**THE TASK:** Filter out all lines without the word "lastY" from the data below, please, and copy the rest.

Front-end code edit data:
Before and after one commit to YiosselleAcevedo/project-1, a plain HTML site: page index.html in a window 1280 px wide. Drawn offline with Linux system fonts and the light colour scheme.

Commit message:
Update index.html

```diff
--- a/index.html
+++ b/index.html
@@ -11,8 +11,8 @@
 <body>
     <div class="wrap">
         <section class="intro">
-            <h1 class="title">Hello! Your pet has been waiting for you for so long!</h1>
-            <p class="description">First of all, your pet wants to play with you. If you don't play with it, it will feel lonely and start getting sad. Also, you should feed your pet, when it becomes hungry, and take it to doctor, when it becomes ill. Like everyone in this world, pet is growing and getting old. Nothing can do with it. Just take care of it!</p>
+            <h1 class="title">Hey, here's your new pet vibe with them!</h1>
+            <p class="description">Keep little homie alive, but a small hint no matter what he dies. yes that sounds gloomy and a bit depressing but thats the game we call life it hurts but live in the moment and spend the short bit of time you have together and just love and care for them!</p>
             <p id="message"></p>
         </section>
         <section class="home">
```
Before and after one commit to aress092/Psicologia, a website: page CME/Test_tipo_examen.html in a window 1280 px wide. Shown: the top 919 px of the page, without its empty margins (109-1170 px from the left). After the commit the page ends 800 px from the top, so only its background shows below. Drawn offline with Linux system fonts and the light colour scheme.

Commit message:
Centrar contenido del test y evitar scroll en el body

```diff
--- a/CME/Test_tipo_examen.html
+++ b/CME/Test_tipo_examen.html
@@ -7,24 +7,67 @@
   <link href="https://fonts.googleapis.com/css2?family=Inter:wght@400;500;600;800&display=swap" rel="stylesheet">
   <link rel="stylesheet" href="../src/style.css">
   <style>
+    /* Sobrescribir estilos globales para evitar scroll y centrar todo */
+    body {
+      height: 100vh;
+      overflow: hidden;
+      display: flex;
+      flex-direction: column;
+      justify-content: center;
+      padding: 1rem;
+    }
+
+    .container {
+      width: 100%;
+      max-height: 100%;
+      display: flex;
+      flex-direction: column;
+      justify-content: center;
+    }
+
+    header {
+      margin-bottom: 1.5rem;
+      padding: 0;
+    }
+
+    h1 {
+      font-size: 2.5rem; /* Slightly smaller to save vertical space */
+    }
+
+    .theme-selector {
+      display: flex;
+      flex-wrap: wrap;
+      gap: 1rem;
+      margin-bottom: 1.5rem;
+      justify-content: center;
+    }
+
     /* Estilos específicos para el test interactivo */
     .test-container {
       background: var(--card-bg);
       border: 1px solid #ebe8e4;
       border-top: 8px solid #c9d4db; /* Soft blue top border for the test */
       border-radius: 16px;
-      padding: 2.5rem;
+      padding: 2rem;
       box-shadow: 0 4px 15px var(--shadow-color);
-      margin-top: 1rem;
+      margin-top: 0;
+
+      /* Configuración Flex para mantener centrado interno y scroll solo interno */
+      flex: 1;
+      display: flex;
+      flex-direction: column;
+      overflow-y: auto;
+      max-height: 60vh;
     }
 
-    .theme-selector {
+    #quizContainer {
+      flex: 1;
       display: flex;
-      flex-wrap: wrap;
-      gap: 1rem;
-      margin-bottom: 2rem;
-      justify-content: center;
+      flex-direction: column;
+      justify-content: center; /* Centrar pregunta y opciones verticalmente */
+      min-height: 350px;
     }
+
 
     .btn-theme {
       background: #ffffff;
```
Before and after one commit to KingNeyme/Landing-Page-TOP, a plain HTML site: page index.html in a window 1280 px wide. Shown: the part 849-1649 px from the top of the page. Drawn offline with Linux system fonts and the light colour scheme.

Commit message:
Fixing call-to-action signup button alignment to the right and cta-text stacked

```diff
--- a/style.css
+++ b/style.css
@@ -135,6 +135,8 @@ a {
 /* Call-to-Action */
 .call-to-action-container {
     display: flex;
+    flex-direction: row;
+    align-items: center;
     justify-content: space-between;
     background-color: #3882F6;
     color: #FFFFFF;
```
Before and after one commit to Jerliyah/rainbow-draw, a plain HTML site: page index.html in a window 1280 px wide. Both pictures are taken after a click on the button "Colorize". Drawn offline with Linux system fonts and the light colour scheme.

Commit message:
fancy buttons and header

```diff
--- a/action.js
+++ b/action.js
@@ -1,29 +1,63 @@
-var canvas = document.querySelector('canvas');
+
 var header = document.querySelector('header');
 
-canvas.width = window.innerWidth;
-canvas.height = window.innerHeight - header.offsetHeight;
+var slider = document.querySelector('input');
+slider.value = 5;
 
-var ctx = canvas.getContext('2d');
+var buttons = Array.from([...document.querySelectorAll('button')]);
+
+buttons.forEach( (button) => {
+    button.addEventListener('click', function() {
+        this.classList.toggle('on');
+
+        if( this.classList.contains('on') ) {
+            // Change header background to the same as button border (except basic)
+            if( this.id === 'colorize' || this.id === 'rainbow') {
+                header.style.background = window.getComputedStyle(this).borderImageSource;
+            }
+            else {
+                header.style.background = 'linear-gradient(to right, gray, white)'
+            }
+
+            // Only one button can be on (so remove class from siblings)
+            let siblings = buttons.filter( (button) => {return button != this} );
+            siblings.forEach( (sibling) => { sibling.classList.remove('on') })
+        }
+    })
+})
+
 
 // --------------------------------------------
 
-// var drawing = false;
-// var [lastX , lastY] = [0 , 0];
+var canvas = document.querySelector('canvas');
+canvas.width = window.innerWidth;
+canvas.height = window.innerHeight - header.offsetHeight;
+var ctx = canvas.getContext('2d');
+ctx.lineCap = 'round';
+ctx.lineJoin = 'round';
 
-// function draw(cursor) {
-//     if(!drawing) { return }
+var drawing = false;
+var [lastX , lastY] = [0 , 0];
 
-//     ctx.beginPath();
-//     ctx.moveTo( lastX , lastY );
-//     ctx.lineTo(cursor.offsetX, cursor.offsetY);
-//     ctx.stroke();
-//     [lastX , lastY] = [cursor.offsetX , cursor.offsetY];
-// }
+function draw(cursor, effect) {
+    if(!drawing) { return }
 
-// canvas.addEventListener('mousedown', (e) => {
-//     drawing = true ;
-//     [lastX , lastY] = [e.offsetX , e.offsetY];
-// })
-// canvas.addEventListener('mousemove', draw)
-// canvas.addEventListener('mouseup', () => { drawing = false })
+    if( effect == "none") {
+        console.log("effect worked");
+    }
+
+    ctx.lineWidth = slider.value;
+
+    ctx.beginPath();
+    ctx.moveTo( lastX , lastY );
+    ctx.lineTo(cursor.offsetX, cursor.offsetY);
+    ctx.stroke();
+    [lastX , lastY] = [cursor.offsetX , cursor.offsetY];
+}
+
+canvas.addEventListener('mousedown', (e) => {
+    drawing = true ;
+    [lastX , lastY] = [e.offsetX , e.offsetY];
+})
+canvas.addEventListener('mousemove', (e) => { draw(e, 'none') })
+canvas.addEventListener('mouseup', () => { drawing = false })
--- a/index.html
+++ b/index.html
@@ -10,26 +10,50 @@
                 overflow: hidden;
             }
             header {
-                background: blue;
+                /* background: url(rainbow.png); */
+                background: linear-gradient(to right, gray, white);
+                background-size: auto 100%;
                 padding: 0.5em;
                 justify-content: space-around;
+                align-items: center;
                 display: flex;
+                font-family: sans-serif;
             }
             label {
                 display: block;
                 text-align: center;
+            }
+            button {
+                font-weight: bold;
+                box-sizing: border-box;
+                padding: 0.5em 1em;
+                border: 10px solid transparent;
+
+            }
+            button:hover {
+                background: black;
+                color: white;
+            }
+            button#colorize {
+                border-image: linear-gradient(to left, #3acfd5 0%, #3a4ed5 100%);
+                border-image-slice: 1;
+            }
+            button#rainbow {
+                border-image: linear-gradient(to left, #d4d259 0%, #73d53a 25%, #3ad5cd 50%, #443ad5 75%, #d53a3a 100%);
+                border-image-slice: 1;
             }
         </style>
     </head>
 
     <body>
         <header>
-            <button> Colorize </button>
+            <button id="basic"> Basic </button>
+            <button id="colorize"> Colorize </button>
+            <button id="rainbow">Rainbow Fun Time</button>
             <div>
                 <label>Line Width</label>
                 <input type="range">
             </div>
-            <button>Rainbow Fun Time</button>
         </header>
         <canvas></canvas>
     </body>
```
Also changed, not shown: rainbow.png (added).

**SOLUTION TO THIS TASK:**
-// var [lastX , lastY] = [0 , 0];
+var [lastX , lastY] = [0 , 0];
-//     ctx.moveTo( lastX , lastY );
-//     [lastX , lastY] = [cursor.offsetX , cursor.offsetY];
-//     [lastX , lastY] = [e.offsetX , e.offsetY];
+    ctx.moveTo( lastX , lastY );
+    [lastX , lastY] = [cursor.offsetX , cursor.offsetY];
+    [lastX , lastY] = [e.offsetX , e.offsetY];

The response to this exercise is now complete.